We call people passionate when they get excited about something. When a parent brags about their kids, people might say, "they are passionate about their children." The moment a CEO starts waxing eloquently about their company's new product and becomes an evangelist for it—we would say, "they are passionate about their company's NEW "dingle-hopper." But passion, in reality, isn't a product of a moment of enthusiasm.
Passion is found in the grind. The not-so-subtle, private struggles create an attachment to a specific item, activity, or action. The struggle doesn't end up on the newspaper's front page or become part of an awards speech. In essence, the long nights working into the early morning on research, months of practice to perfect your delivery, and the sweat from pushing past your limits are never the focus of the end product. They are the ingredients but never the central point.
Yet, no one can ever be called passionate - truly passionate - about anything without a struggle. I would even dare to say real passion is fueled by the rigor of our persistence to keep going.
We like shiny objects.
And this is where churches are duped. As pastors and leaders, we are prone to select the charismatic personality. The eloquent comedian who can summon an emotional response about our relevant hurts and needs. Many are talented and full of charisma, but they are not passionate.
Experience has taught the Church, the recipe for success. Find a great preacher and build everything around them. Add the sweet rhythms of a skinny jean-wearing worship pastor with a penchant for flight jackets and hair gel ... and BOOM!
However, experience is a two-faced educator. The multiple churches and Christian organizations that have made national news for scandal are numerous. I posit that listening to podcasts about these juicy dramas would take an entire month of nonstop listening.
What am I saying? The lack of private passionate grinding in our church leaders' lives has brought us to this moment in Church history. We, the Church, have allowed ourselves to be deceived by the smooth talk and forced alligator tears of talented actors.
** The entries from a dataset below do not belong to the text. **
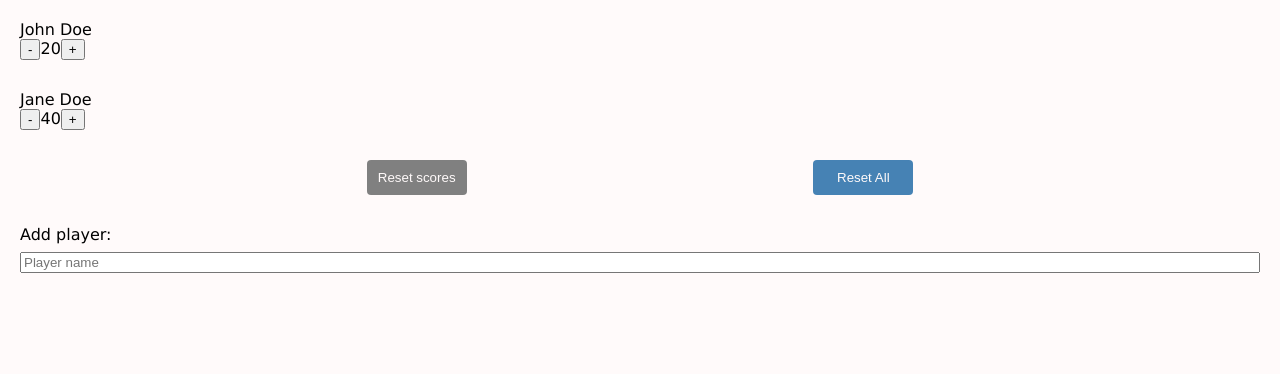
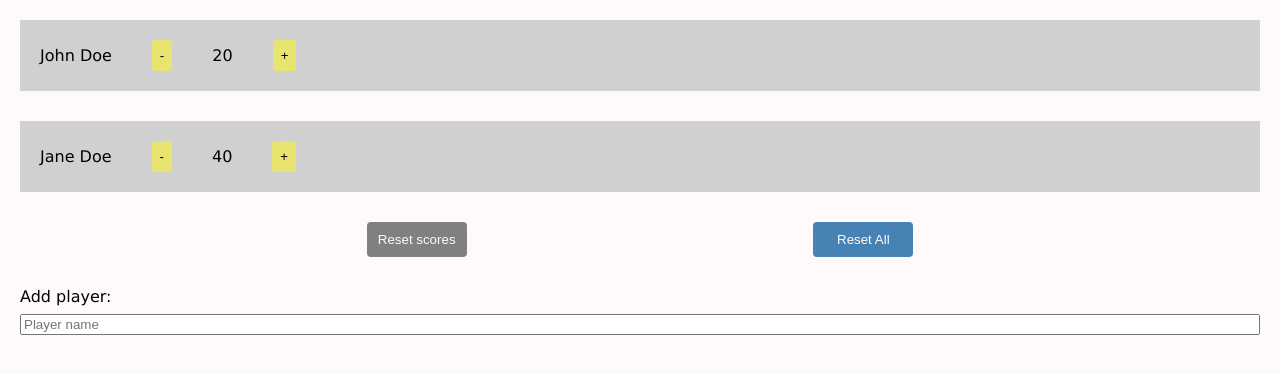
Before and after one commit to danicadombek/scorekeeper, a React (Create React App) app: page / in a window 1280 px wide. Shown: the top 374 px of the page. Built offline with nearby package versions, Linux system fonts and the light colour scheme.

Commit message:
Correct player.js and replace the container in history with a section

```diff
--- a/src/History.js
+++ b/src/History.js
@@ -12,10 +12,10 @@ export default function History({ gamer, result, headline }) {
   return (
     <PlayHistory>
       <h2>{headline}</h2>
-      <container>
+      <section>
         <div>{gamer}</div>
         <div> {result} </div>
-      </container>
+      </section>
     </PlayHistory>
   )
 }
--- a/src/Player.js
+++ b/src/Player.js
@@ -1,4 +1,6 @@
+import React from 'react'
 import PropTypes from 'prop-types'
+import styled from 'styled-components/macro'
 
 Player.propTypes = {
   name: PropTypes.string,
@@ -6,15 +8,29 @@ Player.propTypes = {
   onMinus: PropTypes.func.isRequired,
   onPlus: PropTypes.func.isRequired,
 }
+
 export default function Player({ name, score, onMinus, onPlus }) {
   return (
-    <section className="Player">
-      {name}{' '}
-      <div className="Player__buttons">
-        <button onClick={onMinus}>-</button>
-        <output className="Player__score">{score}</output>
-        <button onClick={onPlus}>+</button>
-      </div>
-    </section>
+    <PlayerStyle>
+      {name} <button onClick={onMinus}>-</button>
+      <output>{score}</output>
+      <button onClick={onPlus}>+</button>
+    </PlayerStyle>
   )
 }
+
+const PlayerStyle = styled.section`
+  display: flex;
+  align-items: center;
+  gap: 40px;
+  font-family: Verdana, Geneva, Tahoma, sans-serif;
+  background: rgb(209, 208, 208);
+  padding: 20px;
+
+  button {
+    background: rgb(231, 229, 112);
+    padding: 8px;
+    border: none;
+    border-radius: 4px;
+  }
+`
```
Fool's Gold is nice, but...
How do you know the passionate pastors from the charmers?
Where do they spend their time in the grind? Look at what they do and not what they say. Shaping our hearts to lead in a church requires sacrifice, compassion, and experiencing brokenness. This type of passion comes from understanding our limitations and God's charity.
Andy Stanley said, "Your talent and giftedness as a leader have the potential to take you farther than your character can sustain you. That ought to scare you."
Perhaps it's time to look for pastors who are talented but also passionate about the hard work of building character.
How do you know?
Ask these questions of your next candidate to see if they are putting their focus on passionately building character:
- When was the last time you helped someone in need?
- Have you ever given money to the church when you didn't have it?
- What keeps your focus on people over social media likes?
- Have you seen God's image in a person who tried to hurt you?
Yes, these are deep questions and could be challenging to answer.
True passion isn't an emotion. Put simply, it's the ability to fail many times but get back up. It is merely the normal Christian life of building Godly character.
Do you need some help thinking through how to find the right staff member? Or maybe your team needs a little coaching. I'd love to have a conversation with you!